ST: So what would you consider your sweetest success to date – racing wise? Was it New Zealand?

Marko: This was it. And I have been enjoying every second of it!

ST: Looking back at Kona 2013, how do you feel about your day here?

Marko: My preparation for Kona 2013 was not the best. I didn't do myself any favors by getting sick twice during spring-summer and leaving my qualification to Ironman Switzerland at the end of July. As about the day out there, I got everything out of myself that was there to take. In hindsight I should have dealt with my bike position issues already before Kona but I was writing them off and telling myself that it is not the position, but that I was off! Finishing 16th in Pro category is not bad (my best is 13th in 2011), but I would certainly want to knock on the top 10 door this year.

ST: What do you think is possible there?

Marko: I’m a dinosaur of long-distance triathlon (me and probably Tom Lowe), there aren’t too many heavier guys than me. So it is pretty hard to race against all the skinny dudes running fast. Last few years I have seen my ITU racing friend Frederik Van Lierde pulling off 3rd place and win by racing at his own pace and nobodies race. If I could do that, I still believe top 10 and about 8 hours 20 minutes is possible.

ST: Van Lierde though weighed around 72kg like most other Pros in the top 10.

Marko: Yeah and I’m hovering at about 80kg. So to match Frederik’s power output I need to do around 320w average for 180km or I need to loose some kg!

ST: You saw Blue for a while. Is all well now on the bike sponsor front?

Marko: First I was supported and then sponsored by Blue Competition Cycles from 2009 till 2012. It was a good bike but more over I really liked the people around it. Then with new ownership things changed. From spring 2013 I have been sponsored by Estonian Trek dealer Rademar with the help from Trek Factory as well. I ride one of the flagships of triathlon bikes, the Trek Speed Concept 9 Series. In Kona I had last year and hopefully also have this year, a full support from Mark Andrews and his team. I really appreciate this as it gives me a piece of mind when it comes to preparing my bike for a the biggest race of the season.

ST: What about other sponsors?

Marko: First of all I’m a member of Estonian Defense Forces Sports group, which gives me social security and a certain monthly salary. It is a big deal being one of 16 in Estonia. Without that I probably would not have lasted until my recent win in New Zealand.

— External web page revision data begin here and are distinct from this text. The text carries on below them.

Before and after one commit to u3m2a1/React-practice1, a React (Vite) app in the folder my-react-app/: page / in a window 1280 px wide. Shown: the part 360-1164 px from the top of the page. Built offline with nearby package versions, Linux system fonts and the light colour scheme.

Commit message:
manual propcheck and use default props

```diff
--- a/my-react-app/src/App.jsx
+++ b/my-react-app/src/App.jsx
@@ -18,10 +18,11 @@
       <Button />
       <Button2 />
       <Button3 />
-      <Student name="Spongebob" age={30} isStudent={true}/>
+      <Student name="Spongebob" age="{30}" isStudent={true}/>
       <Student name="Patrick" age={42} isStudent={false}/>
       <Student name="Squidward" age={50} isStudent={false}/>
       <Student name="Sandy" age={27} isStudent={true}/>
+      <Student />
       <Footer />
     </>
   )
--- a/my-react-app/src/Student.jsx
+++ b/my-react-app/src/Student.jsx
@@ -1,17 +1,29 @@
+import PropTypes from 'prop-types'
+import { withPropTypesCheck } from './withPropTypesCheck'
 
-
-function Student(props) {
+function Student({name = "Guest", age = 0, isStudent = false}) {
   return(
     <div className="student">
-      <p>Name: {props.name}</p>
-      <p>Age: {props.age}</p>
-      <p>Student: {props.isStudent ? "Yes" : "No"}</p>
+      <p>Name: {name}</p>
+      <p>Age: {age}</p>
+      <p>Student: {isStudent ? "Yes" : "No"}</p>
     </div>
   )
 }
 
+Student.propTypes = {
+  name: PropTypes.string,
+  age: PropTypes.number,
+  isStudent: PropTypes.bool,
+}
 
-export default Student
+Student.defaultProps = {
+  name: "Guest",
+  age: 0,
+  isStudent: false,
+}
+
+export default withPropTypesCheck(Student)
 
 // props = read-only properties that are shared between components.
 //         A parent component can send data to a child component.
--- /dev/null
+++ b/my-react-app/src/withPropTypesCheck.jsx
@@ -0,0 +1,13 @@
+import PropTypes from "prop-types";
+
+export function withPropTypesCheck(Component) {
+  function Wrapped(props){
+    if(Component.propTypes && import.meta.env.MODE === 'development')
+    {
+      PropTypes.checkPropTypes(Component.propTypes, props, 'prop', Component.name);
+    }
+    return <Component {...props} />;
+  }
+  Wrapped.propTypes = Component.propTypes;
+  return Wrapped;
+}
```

Internationally I’m supported by Skinfit, TRI11 wetsuits, Oakley, Torhans and like I mentioned before, by Trek Factory via Rademar. I also have group of small sponsors and supporters in Estonia: Greenfield, 4energia, Bcs Itera, Foodstudio, Euronics, Võrukivi tehnopark, SIS sports nutrition, GNLD and I run in Saucony running shoes provided by Estonian retailer Jooksuekspert. And I have to thank all those people who have opened their home for me. Countless home stays over the years have made me a lot of friends and surrogate families all over the world! Whenever they decide to visit Estonia I promise I’ll open my home for them!

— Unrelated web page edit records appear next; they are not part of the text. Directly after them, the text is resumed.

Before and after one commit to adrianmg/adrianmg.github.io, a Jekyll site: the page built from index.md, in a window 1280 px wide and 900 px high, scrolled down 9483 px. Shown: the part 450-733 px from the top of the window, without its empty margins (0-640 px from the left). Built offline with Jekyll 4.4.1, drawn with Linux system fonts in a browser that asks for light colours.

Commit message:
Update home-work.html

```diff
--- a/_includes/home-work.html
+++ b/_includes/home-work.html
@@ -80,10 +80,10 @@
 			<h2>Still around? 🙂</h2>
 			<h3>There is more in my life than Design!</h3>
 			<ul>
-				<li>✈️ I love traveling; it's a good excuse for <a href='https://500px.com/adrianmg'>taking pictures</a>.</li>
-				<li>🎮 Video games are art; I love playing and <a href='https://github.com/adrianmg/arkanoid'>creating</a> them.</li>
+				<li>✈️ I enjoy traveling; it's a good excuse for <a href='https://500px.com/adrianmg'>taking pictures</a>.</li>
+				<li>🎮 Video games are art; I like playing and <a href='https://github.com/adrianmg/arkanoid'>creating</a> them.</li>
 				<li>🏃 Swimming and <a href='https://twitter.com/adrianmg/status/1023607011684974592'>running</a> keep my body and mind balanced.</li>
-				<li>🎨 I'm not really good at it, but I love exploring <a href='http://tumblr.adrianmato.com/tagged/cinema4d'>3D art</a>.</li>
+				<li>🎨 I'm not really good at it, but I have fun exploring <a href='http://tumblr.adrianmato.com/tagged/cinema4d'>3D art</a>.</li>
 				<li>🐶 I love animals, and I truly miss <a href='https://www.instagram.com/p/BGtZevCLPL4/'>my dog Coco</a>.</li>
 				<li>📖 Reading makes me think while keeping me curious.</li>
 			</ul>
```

ST: Talk about your family.

Marko: My lovely wife Kai and two kids, 3.5 year old Evamaria and 10 month old Markus are my essential source of inspiration. I love coming home from hard days of work and having them around me. It is a balancing act as the kids never care if I had a bad race or good race, they are still happy to see me when I come home! Professional sport is a very self focused ego-trip, but I find it easier to cope now that I have a family.
It is also harder and harder being away from them. But it is simply unaffordable to take them everywhere I go.

ST: Anything else we should know?

Marko: I totally gave up my favorite South - Hemisphere food: Tim-Tam cookies before Ironman New Zealand. It was a very tough thing to do.

ST: Tougher than naked bungee jumping?

Marko: Yes, because bungee jump lasts for 20 seconds, but you have to hold off from those delightful cookies all the time. Bungee was something I always wanted to do and I guess that is why it came out in a friendly banter, naked was just an add-on. And it only dawned me few hours after the race what I had promised. I try to keep my promises! A naked jump was not possible for obvious reasons, so I did the second best thing and used my speedos. I learned my lesson and from now on I will not promise things like that!